WHAT YOU NEED TO DO:
Stopping at the line that holds "os critérios especificados", repeat the lines below exactly, starting from the very first and including that final line.

SOURCE MATERIAL:
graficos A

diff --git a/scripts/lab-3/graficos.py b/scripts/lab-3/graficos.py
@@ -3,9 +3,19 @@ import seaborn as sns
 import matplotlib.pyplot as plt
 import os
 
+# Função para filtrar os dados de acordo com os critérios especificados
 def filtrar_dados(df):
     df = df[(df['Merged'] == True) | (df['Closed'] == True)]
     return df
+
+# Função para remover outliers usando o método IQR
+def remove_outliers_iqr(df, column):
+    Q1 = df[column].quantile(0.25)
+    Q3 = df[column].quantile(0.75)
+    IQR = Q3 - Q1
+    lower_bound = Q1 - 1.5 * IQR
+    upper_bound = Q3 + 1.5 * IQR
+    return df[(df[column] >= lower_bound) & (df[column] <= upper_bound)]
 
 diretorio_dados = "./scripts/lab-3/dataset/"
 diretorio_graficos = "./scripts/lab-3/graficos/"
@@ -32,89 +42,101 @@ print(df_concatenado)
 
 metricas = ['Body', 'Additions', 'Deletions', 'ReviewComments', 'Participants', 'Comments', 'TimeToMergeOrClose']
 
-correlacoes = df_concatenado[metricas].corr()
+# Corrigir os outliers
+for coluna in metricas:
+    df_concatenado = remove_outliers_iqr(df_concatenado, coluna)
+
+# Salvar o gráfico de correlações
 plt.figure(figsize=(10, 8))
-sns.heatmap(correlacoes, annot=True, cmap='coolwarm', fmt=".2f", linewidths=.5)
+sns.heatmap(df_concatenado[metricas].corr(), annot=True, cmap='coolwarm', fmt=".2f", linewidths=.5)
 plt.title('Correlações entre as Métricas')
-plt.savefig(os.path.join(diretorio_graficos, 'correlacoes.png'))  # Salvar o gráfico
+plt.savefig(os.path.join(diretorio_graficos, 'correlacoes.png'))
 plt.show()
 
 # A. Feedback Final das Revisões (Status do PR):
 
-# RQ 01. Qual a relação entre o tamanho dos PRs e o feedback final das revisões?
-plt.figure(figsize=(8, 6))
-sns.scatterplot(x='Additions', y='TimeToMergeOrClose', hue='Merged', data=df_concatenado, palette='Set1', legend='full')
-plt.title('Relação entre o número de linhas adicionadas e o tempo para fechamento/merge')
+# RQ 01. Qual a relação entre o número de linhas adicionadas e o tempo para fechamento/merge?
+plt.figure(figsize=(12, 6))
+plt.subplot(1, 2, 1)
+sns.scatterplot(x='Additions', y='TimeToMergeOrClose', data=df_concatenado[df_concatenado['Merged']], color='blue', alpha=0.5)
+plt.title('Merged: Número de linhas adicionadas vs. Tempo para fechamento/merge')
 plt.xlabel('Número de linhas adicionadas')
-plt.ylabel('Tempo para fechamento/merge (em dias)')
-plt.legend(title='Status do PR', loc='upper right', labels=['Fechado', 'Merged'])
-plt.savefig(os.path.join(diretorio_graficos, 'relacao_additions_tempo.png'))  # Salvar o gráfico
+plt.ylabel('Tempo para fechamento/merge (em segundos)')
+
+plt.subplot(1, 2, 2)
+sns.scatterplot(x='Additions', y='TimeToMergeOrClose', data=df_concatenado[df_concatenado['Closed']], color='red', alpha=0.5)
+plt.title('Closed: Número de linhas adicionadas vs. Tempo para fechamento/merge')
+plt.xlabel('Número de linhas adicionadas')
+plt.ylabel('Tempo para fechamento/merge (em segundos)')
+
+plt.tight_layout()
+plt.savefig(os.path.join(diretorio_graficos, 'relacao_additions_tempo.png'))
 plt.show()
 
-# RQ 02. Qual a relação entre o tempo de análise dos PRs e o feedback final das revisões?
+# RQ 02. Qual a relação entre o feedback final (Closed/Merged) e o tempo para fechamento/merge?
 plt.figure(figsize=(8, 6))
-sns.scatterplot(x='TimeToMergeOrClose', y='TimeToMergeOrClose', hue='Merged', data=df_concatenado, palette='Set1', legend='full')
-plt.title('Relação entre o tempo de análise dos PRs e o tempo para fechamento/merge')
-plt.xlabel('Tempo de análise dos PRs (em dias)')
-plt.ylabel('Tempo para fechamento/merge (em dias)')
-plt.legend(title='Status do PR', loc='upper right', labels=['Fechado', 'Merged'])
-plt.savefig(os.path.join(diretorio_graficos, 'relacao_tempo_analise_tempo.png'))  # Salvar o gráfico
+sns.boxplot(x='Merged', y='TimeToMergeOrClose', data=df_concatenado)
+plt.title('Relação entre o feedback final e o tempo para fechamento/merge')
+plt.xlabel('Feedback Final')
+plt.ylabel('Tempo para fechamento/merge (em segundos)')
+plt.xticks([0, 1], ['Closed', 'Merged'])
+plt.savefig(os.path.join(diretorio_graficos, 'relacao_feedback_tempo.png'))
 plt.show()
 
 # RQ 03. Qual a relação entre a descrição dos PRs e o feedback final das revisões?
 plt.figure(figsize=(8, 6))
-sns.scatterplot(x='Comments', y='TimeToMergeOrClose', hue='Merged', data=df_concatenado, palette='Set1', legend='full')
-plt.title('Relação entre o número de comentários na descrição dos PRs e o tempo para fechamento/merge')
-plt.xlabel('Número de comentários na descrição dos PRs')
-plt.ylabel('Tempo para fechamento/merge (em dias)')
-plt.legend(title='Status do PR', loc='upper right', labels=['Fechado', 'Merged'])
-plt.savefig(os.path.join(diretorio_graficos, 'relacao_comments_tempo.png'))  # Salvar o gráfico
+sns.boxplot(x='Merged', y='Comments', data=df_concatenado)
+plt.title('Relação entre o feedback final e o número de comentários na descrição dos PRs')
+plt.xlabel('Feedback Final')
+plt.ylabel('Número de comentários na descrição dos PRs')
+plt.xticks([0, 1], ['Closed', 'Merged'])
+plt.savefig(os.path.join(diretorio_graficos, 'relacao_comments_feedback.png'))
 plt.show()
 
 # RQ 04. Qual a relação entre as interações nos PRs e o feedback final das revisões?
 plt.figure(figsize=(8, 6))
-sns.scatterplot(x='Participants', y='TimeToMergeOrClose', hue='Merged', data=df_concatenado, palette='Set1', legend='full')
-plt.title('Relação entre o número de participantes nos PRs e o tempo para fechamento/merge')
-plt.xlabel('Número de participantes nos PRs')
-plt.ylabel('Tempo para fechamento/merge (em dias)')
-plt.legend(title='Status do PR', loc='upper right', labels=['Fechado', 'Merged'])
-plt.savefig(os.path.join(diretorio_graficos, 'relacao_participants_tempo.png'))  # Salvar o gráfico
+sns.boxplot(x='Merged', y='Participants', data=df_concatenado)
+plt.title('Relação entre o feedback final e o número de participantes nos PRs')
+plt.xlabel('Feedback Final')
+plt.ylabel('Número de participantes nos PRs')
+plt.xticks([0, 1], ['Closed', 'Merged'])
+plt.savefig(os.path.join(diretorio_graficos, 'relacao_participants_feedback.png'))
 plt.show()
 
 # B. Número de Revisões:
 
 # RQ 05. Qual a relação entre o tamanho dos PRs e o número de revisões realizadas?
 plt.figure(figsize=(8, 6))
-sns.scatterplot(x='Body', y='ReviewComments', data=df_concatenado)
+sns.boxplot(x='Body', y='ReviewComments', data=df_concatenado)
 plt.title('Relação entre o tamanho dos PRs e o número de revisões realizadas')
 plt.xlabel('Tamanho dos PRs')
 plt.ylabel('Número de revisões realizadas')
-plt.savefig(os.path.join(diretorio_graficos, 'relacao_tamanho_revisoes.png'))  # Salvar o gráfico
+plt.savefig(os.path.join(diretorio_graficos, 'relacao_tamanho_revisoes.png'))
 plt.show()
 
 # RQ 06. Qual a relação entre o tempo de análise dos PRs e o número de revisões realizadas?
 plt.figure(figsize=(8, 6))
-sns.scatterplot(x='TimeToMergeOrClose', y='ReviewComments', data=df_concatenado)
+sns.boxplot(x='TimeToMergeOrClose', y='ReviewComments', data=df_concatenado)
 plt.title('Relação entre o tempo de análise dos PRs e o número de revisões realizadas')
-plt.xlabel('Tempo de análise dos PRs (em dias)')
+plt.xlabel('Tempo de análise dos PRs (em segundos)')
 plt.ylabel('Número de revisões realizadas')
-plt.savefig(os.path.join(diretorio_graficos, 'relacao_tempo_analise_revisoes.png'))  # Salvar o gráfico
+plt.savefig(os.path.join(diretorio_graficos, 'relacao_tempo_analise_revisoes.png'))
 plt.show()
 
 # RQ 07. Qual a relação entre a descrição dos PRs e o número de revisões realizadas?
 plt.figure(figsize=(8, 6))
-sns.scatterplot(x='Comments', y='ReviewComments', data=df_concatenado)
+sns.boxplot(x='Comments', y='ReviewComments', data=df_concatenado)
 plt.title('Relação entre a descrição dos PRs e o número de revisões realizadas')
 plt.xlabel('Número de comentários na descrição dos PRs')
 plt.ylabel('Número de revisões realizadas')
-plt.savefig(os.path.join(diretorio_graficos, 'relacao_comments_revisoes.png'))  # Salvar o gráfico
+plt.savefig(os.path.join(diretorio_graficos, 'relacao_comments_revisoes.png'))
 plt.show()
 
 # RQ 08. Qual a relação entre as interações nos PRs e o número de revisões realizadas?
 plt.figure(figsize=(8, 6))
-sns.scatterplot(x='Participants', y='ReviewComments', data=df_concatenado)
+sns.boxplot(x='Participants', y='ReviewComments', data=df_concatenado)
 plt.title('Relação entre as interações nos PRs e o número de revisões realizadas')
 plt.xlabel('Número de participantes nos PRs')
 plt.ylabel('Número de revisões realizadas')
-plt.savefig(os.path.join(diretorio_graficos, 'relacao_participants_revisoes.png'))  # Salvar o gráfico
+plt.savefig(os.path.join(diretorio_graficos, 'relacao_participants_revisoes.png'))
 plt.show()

EXPECTED ANSWER:
graficos A

diff --git a/scripts/lab-3/graficos.py b/scripts/lab-3/graficos.py
@@ -3,9 +3,19 @@ import seaborn as sns
 import matplotlib.pyplot as plt
 import os
 
+# Função para filtrar os dados de acordo com os critérios especificados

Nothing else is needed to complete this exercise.